Based on the 1972 manga of the same name, Lady Snowblood follows a woman named Yuki, who literally inherited her mother’s lust for vengeance when she was born. As a result, Yuki has trained from her youth to murder a group of criminals who raped her mother and murdered her mother’s son and father. In adulthood, Yuki has taken up the mantle of Lady Snowblood, a pale vixen who kills mercilessly. The driving force behind the film is revenge – Yuki’s mother reveals in one of the film’s many non-linear flashbacks that she gave birth to Yuki for no other reason other than to raise her to be a killer. Thus Yuki’s entire existence is based on this goal.
Throughout the film, Yuki acknowledges how empty she feels as a human being, and one of the film’s key thematic elements is the idea that like an asura, Yuki will never be fulfilled. She constantly eschews human emotion and feeling in favor of this vengeful conflict that was forced upon her before her birth. The narration explicitly states that there is a caring spirit under Yuki’s cold demeanor, but tracking down the killers is the most important thing to her – There’s never a moment where Yuki hesitates, or wavers before killing one of her targets. She is rigidly determined and unstoppable. So committed to this role is Yuki that she actually has something of an emotional breakdown halfway through the film, when she believes one of her intended victims has already passed away due to old age.
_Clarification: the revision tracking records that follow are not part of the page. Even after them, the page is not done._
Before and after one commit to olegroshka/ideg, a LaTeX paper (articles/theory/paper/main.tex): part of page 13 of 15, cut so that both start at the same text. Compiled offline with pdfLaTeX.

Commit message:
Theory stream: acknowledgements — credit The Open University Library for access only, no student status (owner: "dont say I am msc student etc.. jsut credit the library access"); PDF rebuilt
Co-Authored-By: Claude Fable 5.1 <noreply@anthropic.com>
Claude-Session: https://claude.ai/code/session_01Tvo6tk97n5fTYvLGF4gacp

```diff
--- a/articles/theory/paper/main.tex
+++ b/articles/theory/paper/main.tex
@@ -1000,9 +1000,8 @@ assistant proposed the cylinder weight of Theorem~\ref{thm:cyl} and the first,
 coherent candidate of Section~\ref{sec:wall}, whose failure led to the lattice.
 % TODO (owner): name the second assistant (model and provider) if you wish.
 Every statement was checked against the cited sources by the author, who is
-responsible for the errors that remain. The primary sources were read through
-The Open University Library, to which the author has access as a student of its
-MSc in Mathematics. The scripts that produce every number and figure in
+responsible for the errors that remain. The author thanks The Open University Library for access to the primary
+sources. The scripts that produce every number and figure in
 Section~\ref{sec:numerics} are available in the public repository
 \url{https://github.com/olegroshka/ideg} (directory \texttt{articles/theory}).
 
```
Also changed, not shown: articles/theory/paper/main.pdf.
Though her eyes often scream that she wants anything but this life, Yuki is hardwired to believe that killing these people is her destiny. Yuki is played beautifully by the talented Meiko Kaji, in a role that would end up being iconic for the actress. Kaji’s ability to silently evoke and express Yuki’s determination and inner turmoil is commendable, and there is always a mixture of grief, anger and ruthlessness plastered across her face. Once Yuki accomplishes her goal, she is left with nothing. There is no dramatic moment or triumphant orchestral score when Yuki slays the last of her mother’s attackers – she has only wasted her life, destroyed the lives of countless others, and now her own life is effectively devoid of purpose.
The film seems to hint, though, that Yuki may be able to start fresh – during the climax, Yuki is stabbed by the daughter of one of the men she murdered and is also shot by her last target before killing him. She collapses in the snow in the dead of night – She served her purpose, and thus her flame burns out. However, morning comes, and the final shot of the film is Yuki slowly stirring, rising up from the ground. The film acknowledges that though Yuki’s mission was ultimately destructive and had no chance of a “happy ending,” perhaps the idea of gaining closure on these injustices committed against her innocent family was somewhat valid, and she deserves the chance to keep living – no life is worthless, and just because you fulfill your destiny doesn’t mean your journey is over.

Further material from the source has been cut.